Identify each line below containing the string "точки" and copy it.
Top of STUDY MATERIAL
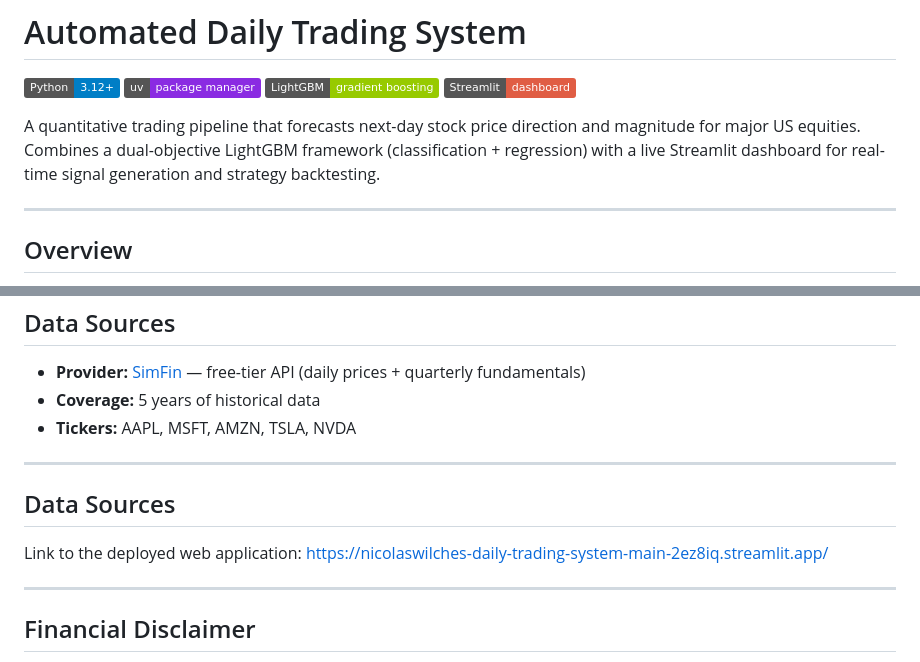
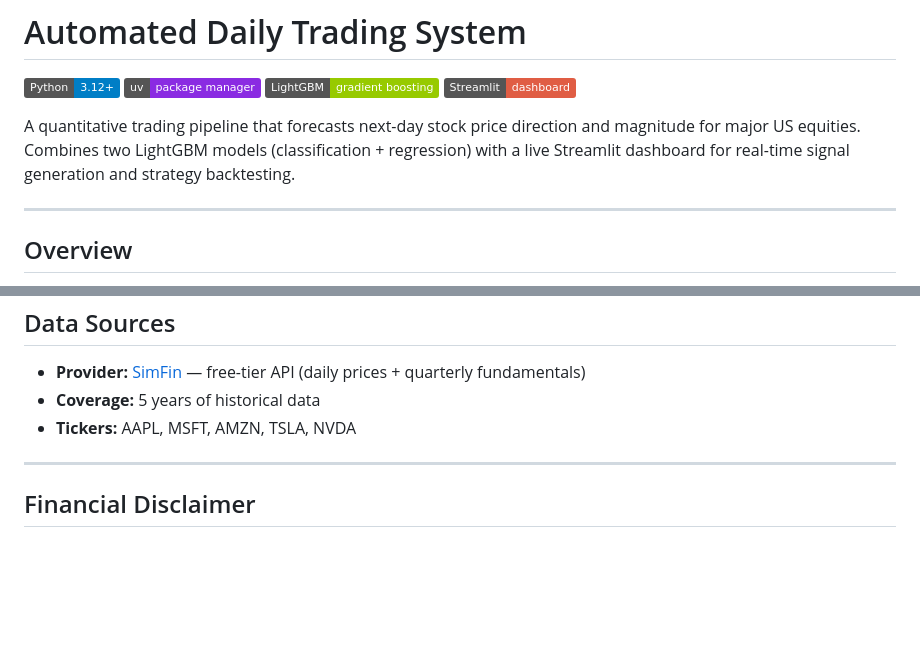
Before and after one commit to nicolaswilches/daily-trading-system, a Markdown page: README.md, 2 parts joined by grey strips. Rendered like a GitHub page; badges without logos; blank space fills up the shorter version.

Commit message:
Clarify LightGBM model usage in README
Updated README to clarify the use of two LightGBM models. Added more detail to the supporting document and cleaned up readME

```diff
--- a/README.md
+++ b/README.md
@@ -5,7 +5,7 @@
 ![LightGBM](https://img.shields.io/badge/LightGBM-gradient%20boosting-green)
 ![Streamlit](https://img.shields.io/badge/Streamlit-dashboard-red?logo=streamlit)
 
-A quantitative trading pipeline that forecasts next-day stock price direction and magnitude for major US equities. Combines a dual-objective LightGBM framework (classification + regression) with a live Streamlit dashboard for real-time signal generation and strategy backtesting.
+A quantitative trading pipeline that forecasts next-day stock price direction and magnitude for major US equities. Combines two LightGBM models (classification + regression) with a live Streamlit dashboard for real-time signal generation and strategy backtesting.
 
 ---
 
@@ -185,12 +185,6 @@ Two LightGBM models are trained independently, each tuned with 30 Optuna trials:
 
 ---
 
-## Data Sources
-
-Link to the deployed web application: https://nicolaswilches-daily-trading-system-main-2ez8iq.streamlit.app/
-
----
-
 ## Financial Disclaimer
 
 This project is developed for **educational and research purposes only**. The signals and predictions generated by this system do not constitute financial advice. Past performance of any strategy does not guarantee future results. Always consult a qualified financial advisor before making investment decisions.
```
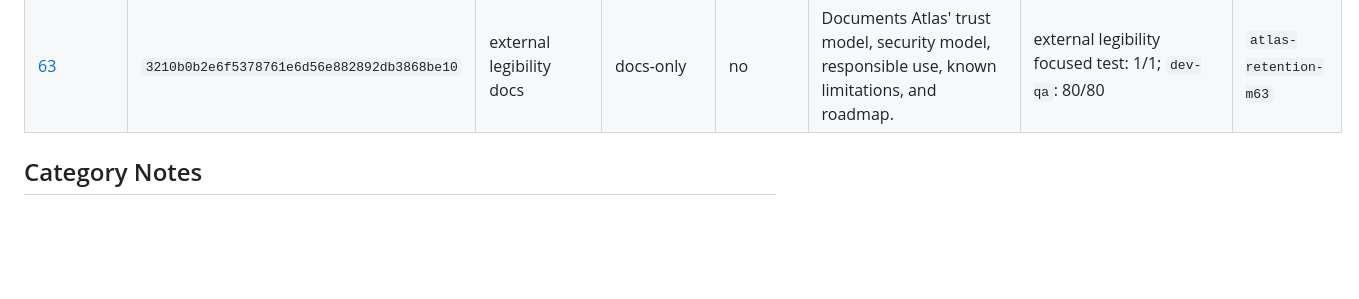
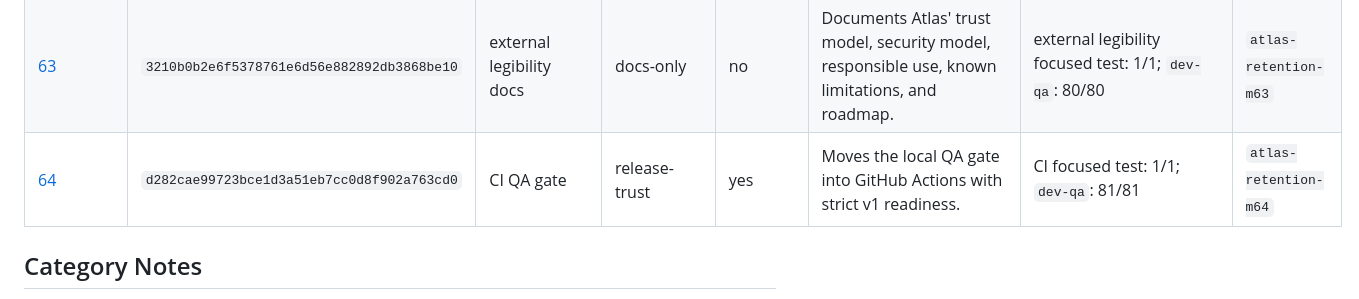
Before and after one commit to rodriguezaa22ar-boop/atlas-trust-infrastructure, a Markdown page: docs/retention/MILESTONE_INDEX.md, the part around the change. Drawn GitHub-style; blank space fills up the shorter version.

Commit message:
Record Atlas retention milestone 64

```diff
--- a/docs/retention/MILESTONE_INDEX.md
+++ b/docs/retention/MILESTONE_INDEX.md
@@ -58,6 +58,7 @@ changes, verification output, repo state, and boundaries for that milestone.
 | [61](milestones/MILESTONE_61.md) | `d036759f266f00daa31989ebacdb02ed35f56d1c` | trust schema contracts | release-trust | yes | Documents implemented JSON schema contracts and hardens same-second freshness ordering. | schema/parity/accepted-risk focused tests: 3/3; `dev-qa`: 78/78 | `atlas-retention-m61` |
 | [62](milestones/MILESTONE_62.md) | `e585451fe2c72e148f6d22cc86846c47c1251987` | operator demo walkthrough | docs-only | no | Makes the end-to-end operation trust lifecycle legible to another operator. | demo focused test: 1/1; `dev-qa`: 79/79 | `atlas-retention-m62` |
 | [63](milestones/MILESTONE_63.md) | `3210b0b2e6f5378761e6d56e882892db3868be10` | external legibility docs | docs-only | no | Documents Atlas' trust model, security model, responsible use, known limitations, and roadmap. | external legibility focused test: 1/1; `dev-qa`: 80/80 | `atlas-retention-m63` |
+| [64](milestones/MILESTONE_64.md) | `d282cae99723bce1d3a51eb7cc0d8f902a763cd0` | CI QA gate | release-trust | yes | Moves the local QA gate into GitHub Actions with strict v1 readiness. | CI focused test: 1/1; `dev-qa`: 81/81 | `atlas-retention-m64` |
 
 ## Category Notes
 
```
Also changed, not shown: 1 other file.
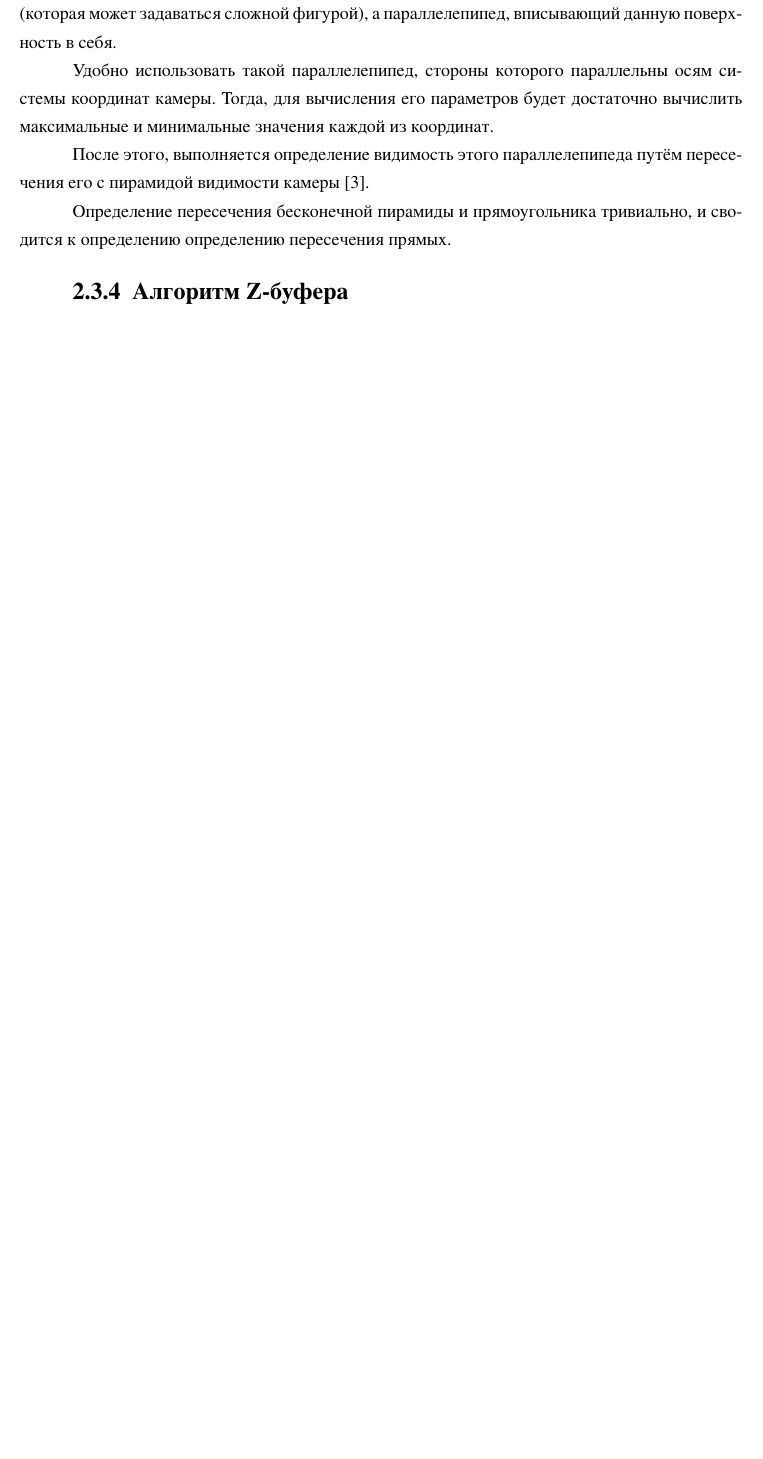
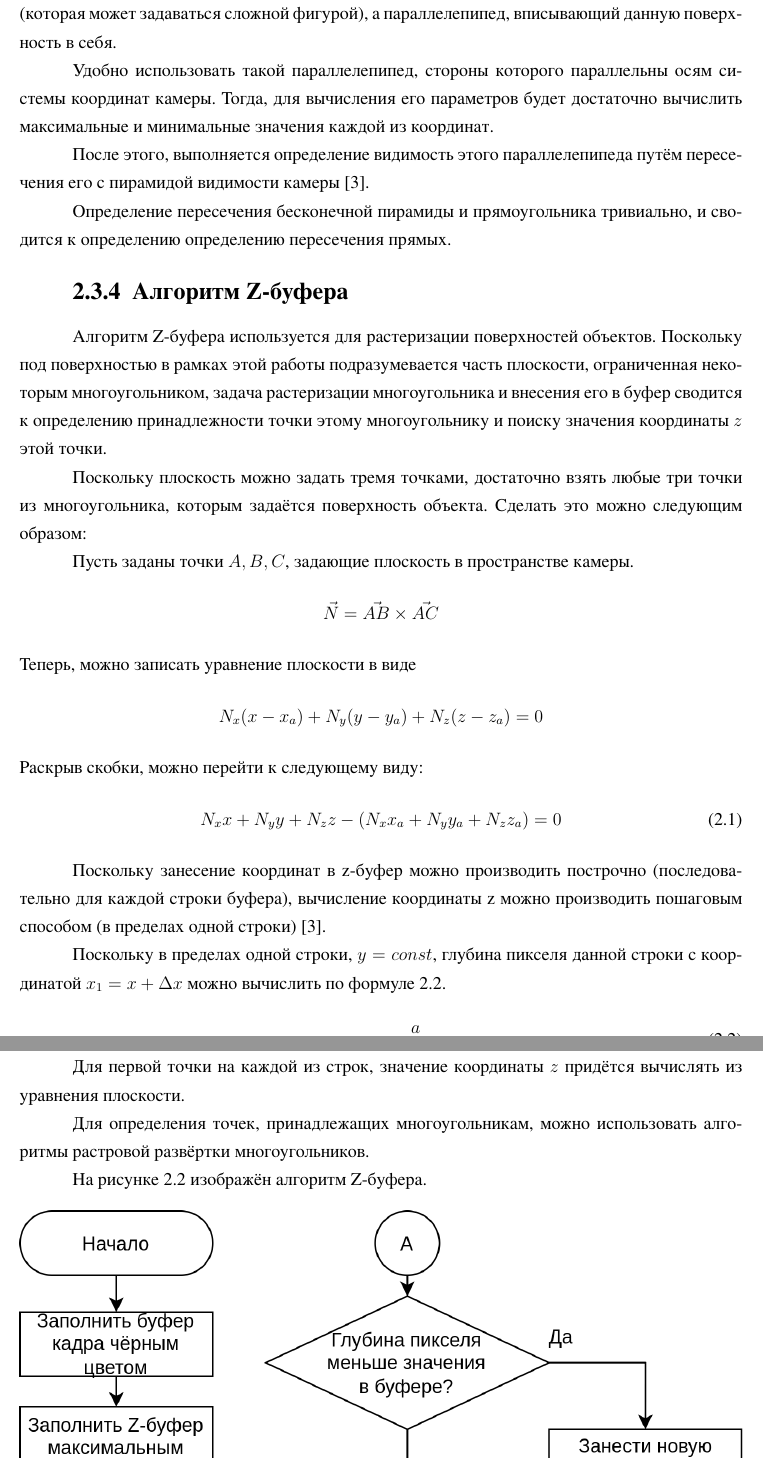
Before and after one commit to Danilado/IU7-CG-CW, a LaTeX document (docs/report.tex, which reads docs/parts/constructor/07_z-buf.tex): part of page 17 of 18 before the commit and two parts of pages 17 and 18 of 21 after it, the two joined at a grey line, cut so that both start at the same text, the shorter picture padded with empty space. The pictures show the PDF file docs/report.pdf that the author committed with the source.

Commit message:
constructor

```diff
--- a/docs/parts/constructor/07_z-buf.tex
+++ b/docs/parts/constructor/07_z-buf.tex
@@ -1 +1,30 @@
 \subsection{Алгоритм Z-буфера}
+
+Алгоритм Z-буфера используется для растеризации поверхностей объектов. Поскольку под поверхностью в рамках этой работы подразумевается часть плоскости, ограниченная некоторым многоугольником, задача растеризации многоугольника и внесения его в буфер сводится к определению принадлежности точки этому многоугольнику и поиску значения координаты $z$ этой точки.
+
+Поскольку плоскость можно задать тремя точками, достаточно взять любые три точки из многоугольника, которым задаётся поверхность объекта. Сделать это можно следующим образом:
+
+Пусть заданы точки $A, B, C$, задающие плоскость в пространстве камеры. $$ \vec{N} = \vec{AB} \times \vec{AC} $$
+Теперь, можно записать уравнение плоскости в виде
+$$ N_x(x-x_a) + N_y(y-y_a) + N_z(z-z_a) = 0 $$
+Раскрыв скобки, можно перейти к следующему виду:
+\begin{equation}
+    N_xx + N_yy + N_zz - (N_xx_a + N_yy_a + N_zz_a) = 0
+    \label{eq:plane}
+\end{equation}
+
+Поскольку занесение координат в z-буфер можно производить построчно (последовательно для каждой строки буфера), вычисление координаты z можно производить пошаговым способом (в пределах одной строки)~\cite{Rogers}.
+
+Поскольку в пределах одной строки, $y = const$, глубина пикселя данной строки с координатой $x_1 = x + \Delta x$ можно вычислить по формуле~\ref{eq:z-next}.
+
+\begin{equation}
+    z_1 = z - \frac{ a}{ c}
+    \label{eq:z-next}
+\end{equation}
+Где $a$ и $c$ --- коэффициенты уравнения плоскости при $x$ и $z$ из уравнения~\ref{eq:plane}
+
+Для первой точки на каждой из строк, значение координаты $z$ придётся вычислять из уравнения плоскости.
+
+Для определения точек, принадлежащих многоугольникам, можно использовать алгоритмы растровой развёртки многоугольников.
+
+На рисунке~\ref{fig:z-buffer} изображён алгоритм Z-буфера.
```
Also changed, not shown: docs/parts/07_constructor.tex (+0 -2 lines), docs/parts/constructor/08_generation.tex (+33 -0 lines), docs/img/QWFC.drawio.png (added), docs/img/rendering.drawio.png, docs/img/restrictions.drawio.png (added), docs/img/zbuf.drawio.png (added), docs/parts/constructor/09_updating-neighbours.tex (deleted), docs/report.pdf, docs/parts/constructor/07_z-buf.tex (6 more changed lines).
Bottom of STUDY MATERIAL
# RESULT OF THIS TASK
+Алгоритм Z-буфера используется для растеризации поверхностей объектов. Поскольку под поверхностью в рамках этой работы подразумевается часть плоскости, ограниченная некоторым многоугольником, задача растеризации многоугольника и внесения его в буфер сводится к определению принадлежности точки этому многоугольнику и поиску значения координаты $z$ этой точки.
+Поскольку плоскость можно задать тремя точками, достаточно взять любые три точки из многоугольника, которым задаётся поверхность объекта. Сделать это можно следующим образом:
+Пусть заданы точки $A, B, C$, задающие плоскость в пространстве камеры. $$ \vec{N} = \vec{AB} \times \vec{AC} $$
+Для первой точки на каждой из строк, значение координаты $z$ придётся вычислять из уравнения плоскости.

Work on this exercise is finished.